Therefore, the next big thing will be technologies that use social learning to help students create solutions to existing global problems. Social learning is already strong, as we value opinions as much as fact, if not more so; celebrities foster awareness faster than nonprofits (“ice bucket challenge”); a good reference from within the company is more likely to get an interview than a glowing resume, and political platforms divide further from compromise because voters listen mainly to pundits who share their opinions. Some school do effectively use social learning to facilitate lessons, and in the future more schools will rely on collaboration. Going forward, technology that connects students with experts and resources will become cheaper and more accessible.
Yet collaboration and social learning are not ends themselves, and people don’t treat them like they are. People are motivated to work together and learn when they must produce a product. Project-based learning is already a trend in education, and new technology will enable students to collaborate digitally to create solutions to international problems.
Therefore, the next big trend will be technologies that work around verbal language barriers. Specifically, we will see advances in computer programming, voice recognition and translation, and visual literacy. Computer programming will become easier to use and the new computer languages will be visual-based instead of text-based. Many schools teach coding already to more students, and they are introducing coding to younger students. This trend will continue until all students design and create software as naturally as they compose essays now. Voice technology will improve so that students are able to use smartphones to interact with curricula and teachers in different languages. And finally, technology will create visual literacy by using symbols and pictures to represent ideas and information.
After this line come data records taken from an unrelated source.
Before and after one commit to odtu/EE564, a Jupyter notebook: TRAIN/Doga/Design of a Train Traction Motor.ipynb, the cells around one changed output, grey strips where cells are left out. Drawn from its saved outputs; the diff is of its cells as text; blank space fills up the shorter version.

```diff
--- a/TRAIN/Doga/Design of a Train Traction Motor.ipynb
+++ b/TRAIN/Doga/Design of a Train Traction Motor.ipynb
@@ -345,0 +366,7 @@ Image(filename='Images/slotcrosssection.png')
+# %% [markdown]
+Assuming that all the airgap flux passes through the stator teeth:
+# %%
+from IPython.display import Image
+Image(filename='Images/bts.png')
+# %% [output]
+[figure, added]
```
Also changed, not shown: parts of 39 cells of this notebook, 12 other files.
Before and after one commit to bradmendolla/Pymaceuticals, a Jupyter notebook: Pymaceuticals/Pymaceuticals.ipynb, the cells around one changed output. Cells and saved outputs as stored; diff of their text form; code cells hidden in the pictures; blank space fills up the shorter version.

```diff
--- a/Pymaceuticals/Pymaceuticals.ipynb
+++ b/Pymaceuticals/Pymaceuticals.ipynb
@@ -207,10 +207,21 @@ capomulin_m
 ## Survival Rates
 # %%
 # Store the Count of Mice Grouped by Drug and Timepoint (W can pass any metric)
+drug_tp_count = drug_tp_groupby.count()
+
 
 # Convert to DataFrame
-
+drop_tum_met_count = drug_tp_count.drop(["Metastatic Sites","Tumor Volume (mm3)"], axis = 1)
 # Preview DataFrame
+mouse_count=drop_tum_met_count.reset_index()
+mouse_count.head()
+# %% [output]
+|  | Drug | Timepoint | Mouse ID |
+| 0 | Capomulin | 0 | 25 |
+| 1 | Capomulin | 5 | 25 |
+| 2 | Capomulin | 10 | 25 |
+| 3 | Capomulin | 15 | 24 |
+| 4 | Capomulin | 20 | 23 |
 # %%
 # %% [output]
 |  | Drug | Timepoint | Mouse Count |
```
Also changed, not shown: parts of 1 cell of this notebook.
These three advances will support the larger trends of social learning and global awareness that are already looming on the horizon.